However, experts are also questioning as to why so many persons are leaving religion in general, according to Burge;

‘The big questions is what next in terms of what religion is going to look like in America,’ he said. ‘Secularization theory argues that as countries become more industrialized and prosperous, then the throwing off of religion becomes more normalized.’

Burge has seen the overall shifts first hand in his role as a pastor at an American Baptist church.

‘My church is on the decline,’ he said. ‘We had 50 (congregants) in 2005, and now we have 15. We’re probably going to have to close (in a few years).’

‘Mainline Christianity is dying,’ he added. ‘It’s at least going away. It makes me feel more comfortable that it’s not my fault or my church’s fault.

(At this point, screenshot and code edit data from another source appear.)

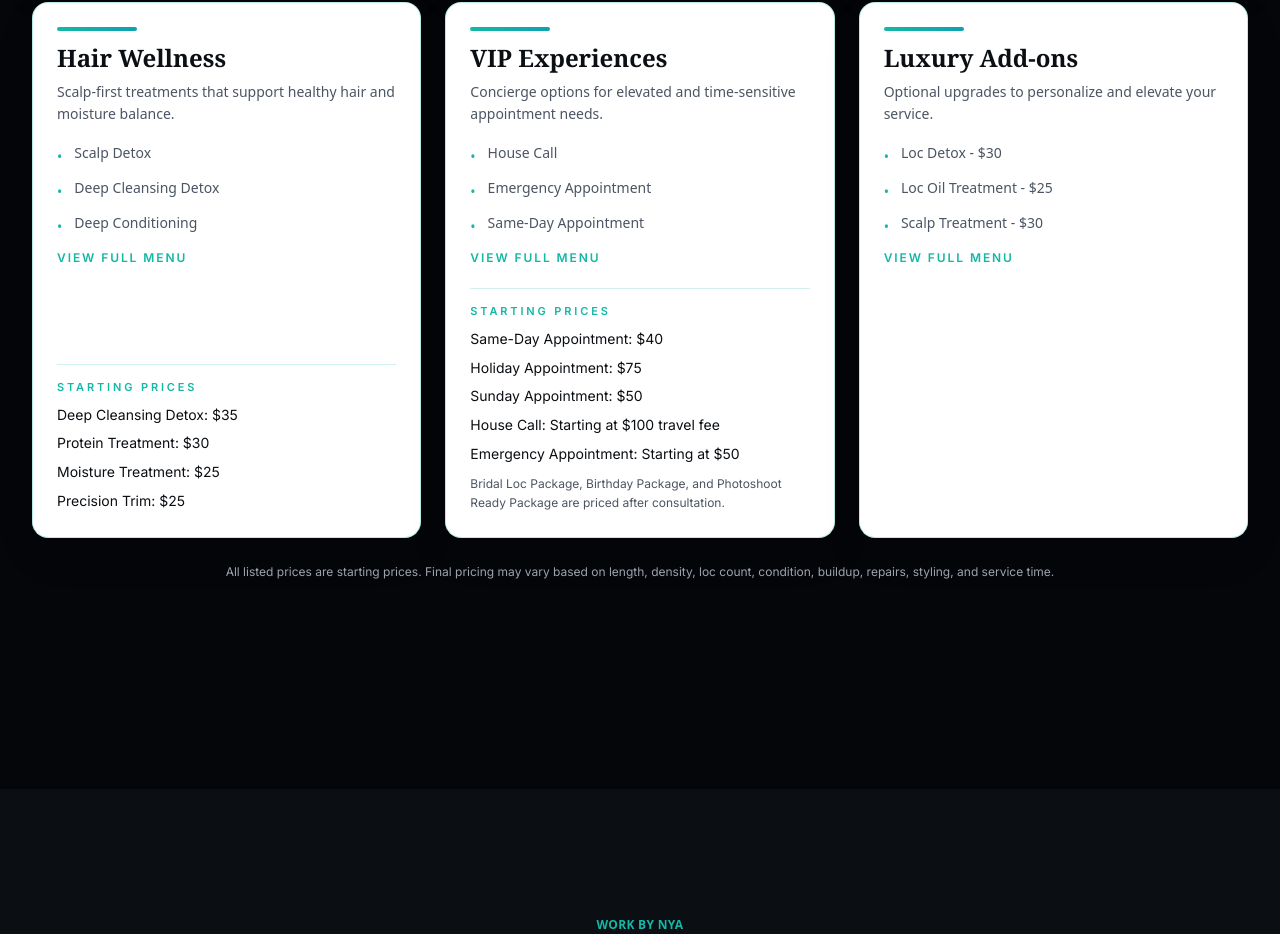
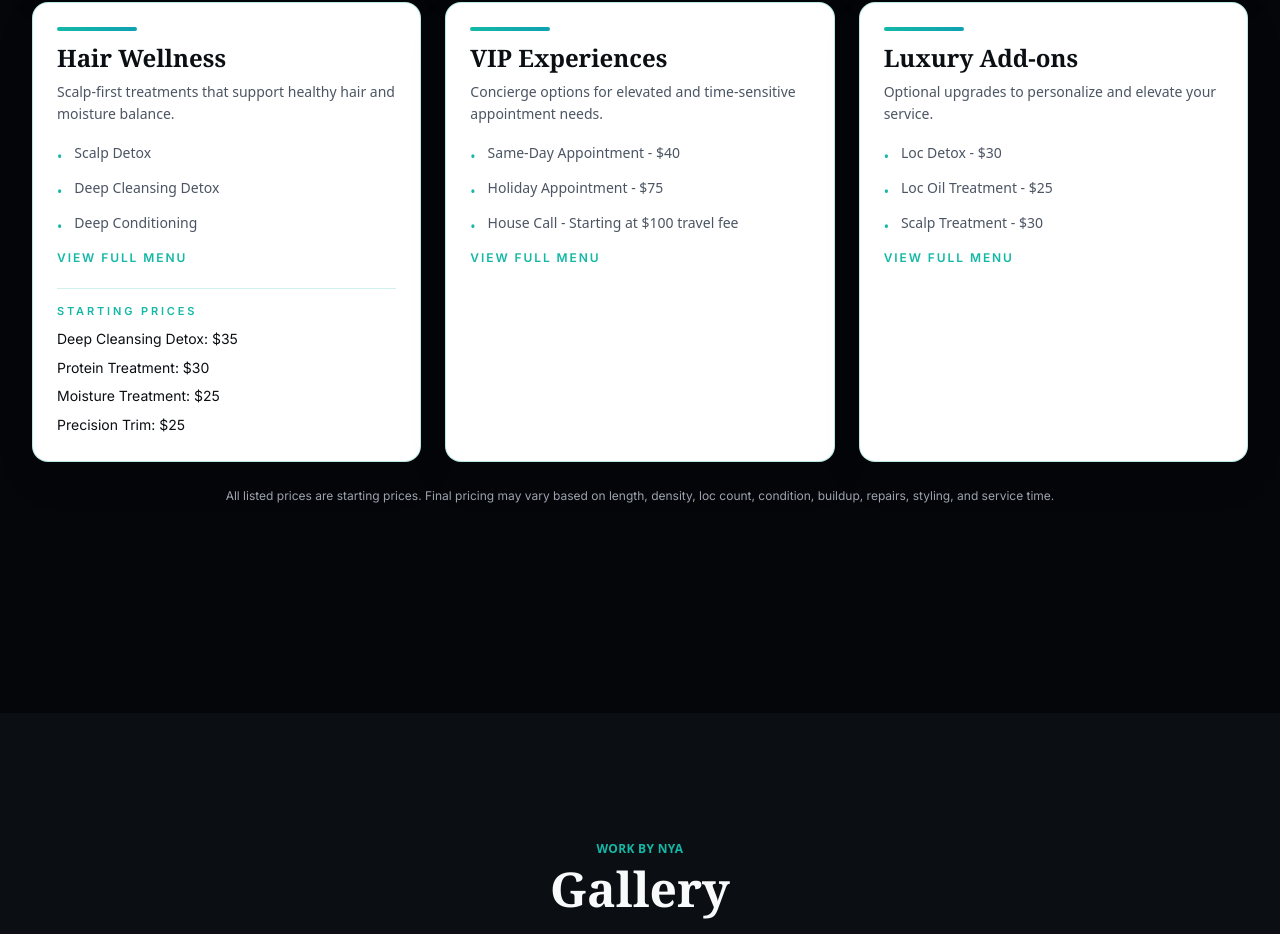
Before and after one commit to LataunaeB/locsbynya-site, a Next.js app: page / in a window 1280 px wide. Shown: the part 2148-3082 px from the top of the page. Built offline with nearby package versions, Linux system fonts and the light colour scheme.

Commit message:
Refine VIP Experiences card content and pricing display

```diff
--- a/app/page.tsx
+++ b/app/page.tsx
@@ -118,23 +118,12 @@ const serviceCards: ServiceCardData[] = [
     title: 'VIP Experiences',
     description: 'Concierge options for elevated and time-sensitive appointment needs.',
     services: [
-      'House Call',
-      'Emergency Appointment',
-      'Same-Day Appointment',
-      'Holiday Appointment',
-      'Sunday Appointment',
-      'Bridal Loc Package',
-      'Birthday Package',
-      'Photoshoot Ready Package',
+      'Same-Day Appointment - $40',
+      'Holiday Appointment - $75',
+      'House Call - Starting at $100 travel fee',
+      'Emergency Appointment - Starting at $50',
     ],
-    pricingItems: [
-      'Same-Day Appointment: $40',
-      'Holiday Appointment: $75',
-      'Sunday Appointment: $50',
-      'House Call: Starting at $100 travel fee',
-      'Emergency Appointment: Starting at $50',
-    ],
-    pricingNote: 'Bridal Loc Package, Birthday Package, and Photoshoot Ready Package are priced after consultation.',
+    hidePricingSection: true,
   },
   {
     title: 'Luxury Add-ons',
```
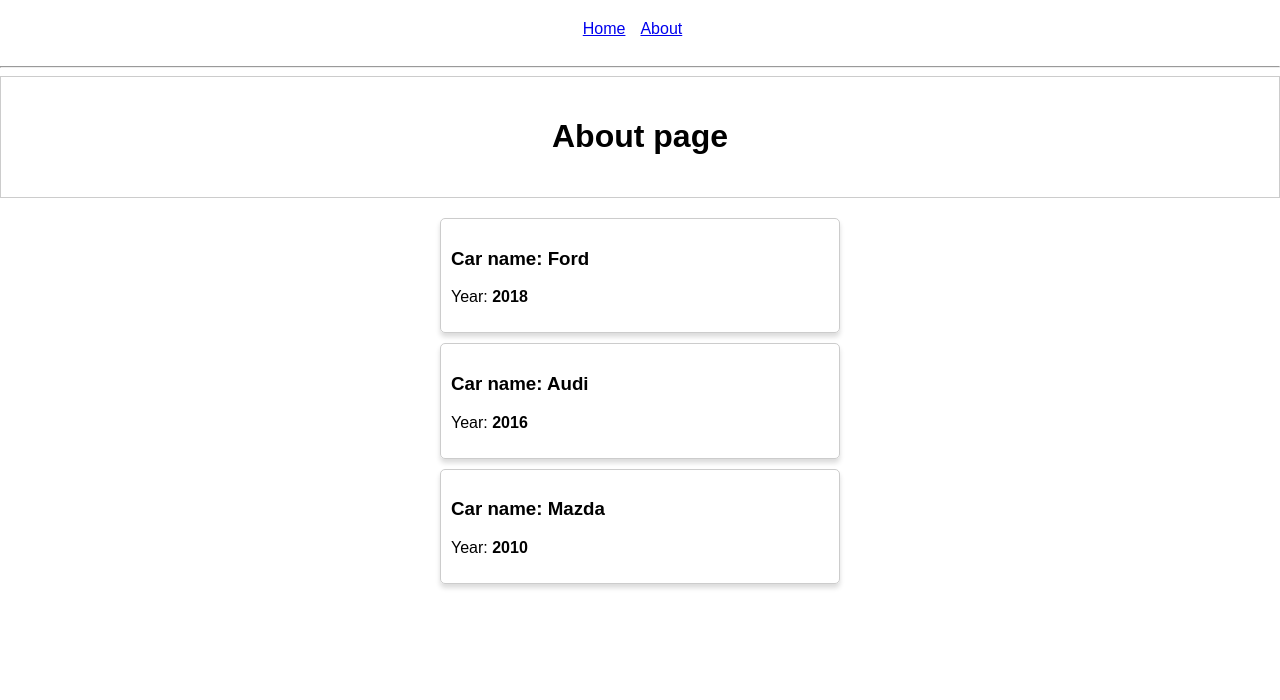
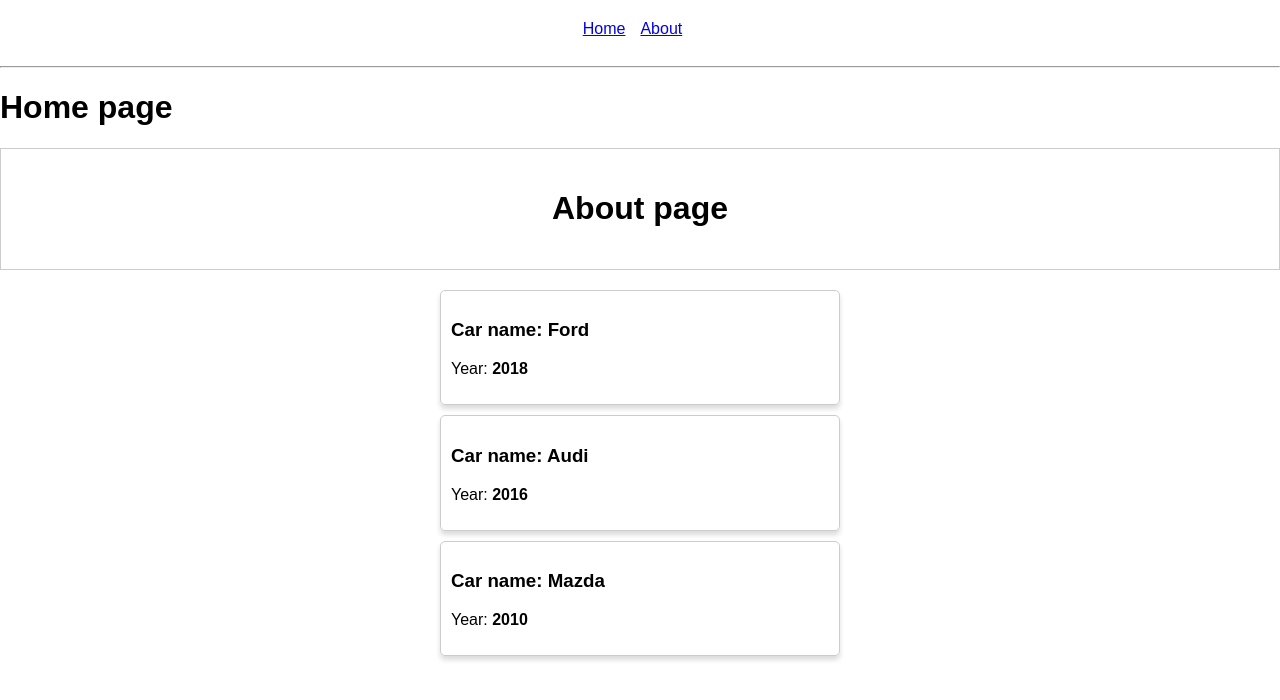
Before and after one commit to CodeCostylProduction/react-routing, a React app: page / in a window 1280 px wide. Shown: the top 700 px of the page. Built offline with nearby package versions, Linux system fonts and the light colour scheme.

Commit message:
up to 61 exercise

```diff
--- a/src/App.js
+++ b/src/App.js
@@ -2,6 +2,7 @@
 import './App.scss'
 import About from './About/About'
 import Cars from './Cars/Cars'
+import {Route} from "react-router-dom";
 
 class App extends Component {
   render() {
@@ -20,8 +21,8 @@
         </nav>
 
         <hr/>
+        <Route path="/" exact render={() => <h1>Home page</h1>}/>
         <About />
-
         <Cars />
       </div>
     );
```
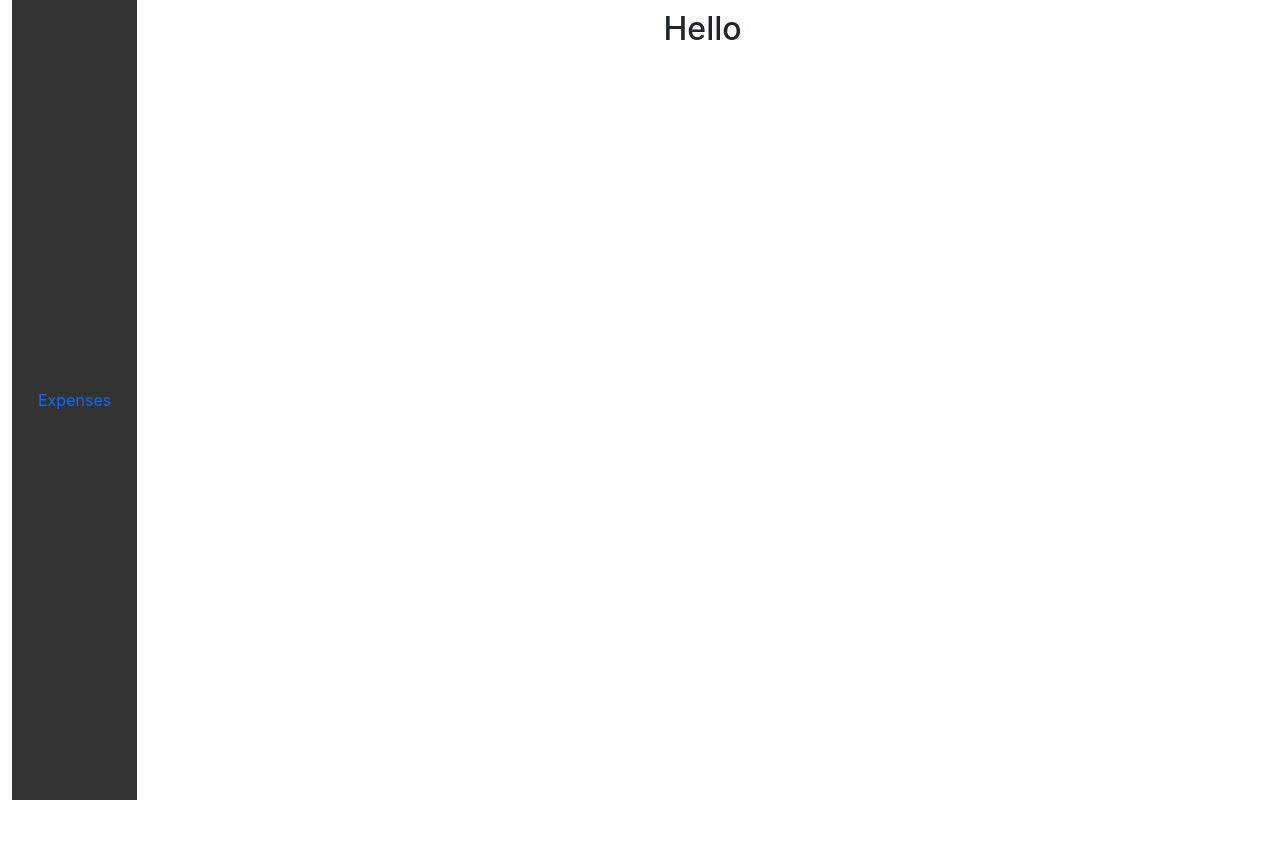
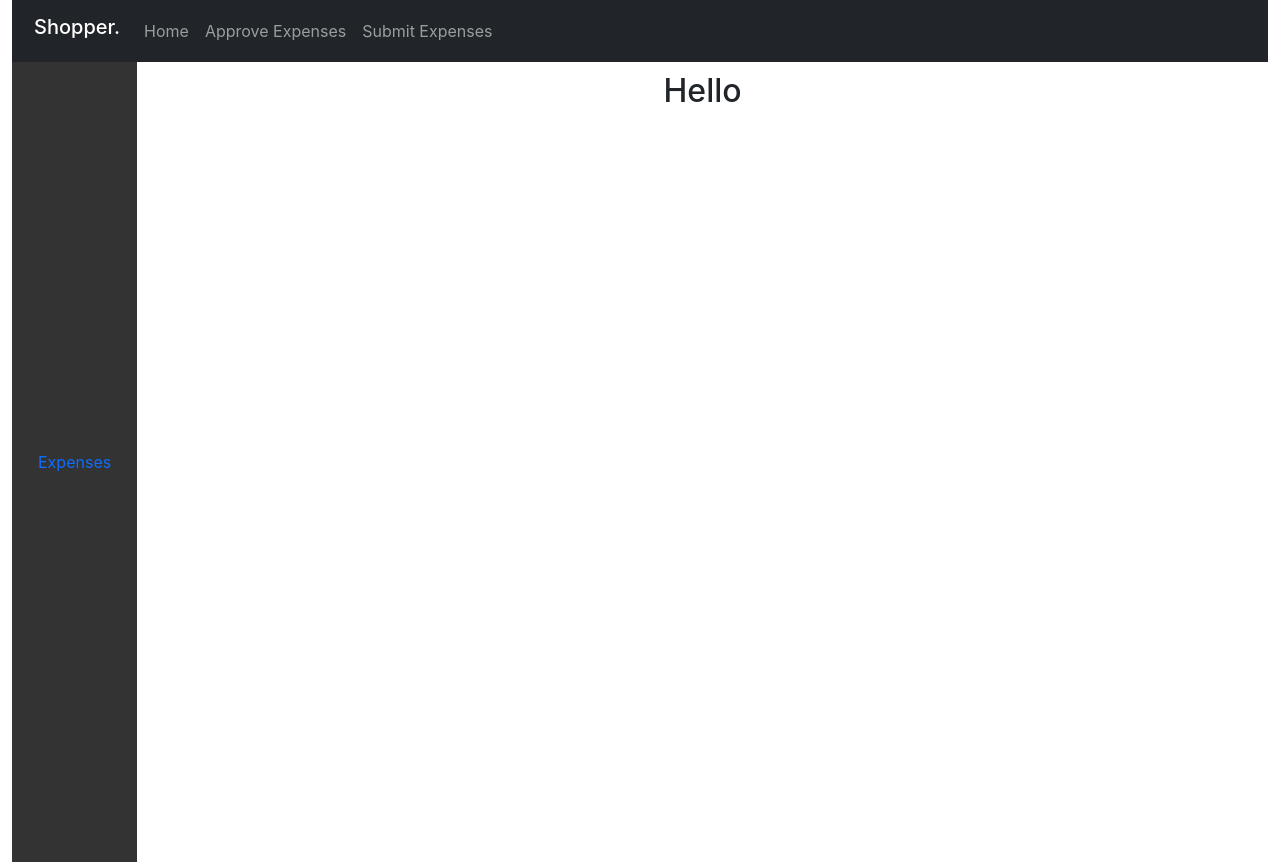
Before and after one commit to Praveenchandra1995/expensetracker, a React (Create React App) app in the folder expensetracker/: page / in a window 1280 px wide. Before the commit the page ends 800 px from the top, so only its background shows below. Built offline with nearby package versions, Linux system fonts and the light colour scheme.

Commit message:
merged side nav bar with header

```diff
--- a/expensetracker/src/App.js
+++ b/expensetracker/src/App.js
@@ -1,8 +1,11 @@
 import "./App.css";
 import Body from "./Components/Body";
+import Header from "./Components/Header";
+
 function App() {
   return (
     <div className="App">
+      <Header />
       <Body />
     </div>
   );
--- /dev/null
+++ b/expensetracker/src/Components/Header.js
@@ -0,0 +1,38 @@
+const Header = () => {
+  return (
+    <div className="container-fluid">
+      <nav class="navbar navbar-expand-lg bg-dark navbar-dark">
+        <div class="container-fluid">
+          <button
+            data-bs-toggle="collapse"
+            data-bs-target="#navbars"
+            class="navbar-toggler"
+          >
+            <span class="navbar-toggler-icon"></span>
+          </button>
+          <h2 class="navbar-brand">Shopper.</h2>
+          <div class="navbar-collapse collapse" id="navbars">
+            <ul class="navbar-nav me-auto">
+              <li class="nav-item">
+                <a class="nav-link" href=" ">
+                  Home
+                </a>
+              </li>
+              <li class="nav-item">
+                <a class="nav-link" href=" ">
+                  Approve Expenses
+                </a>
+              </li>
+              <li class="nav-item">
+                <a class="nav-link" href=" ">
+                  Submit Expenses
+                </a>
+              </li>
+            </ul>
+          </div>
+        </div>
+      </nav>
+    </div>
+  );
+};
+export default Header;
```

It’s part of a bigger trend that’s happening.’

Works Cited

General Social Survey. “Religious Social Changes.” General Social Survey. . (N/A): . .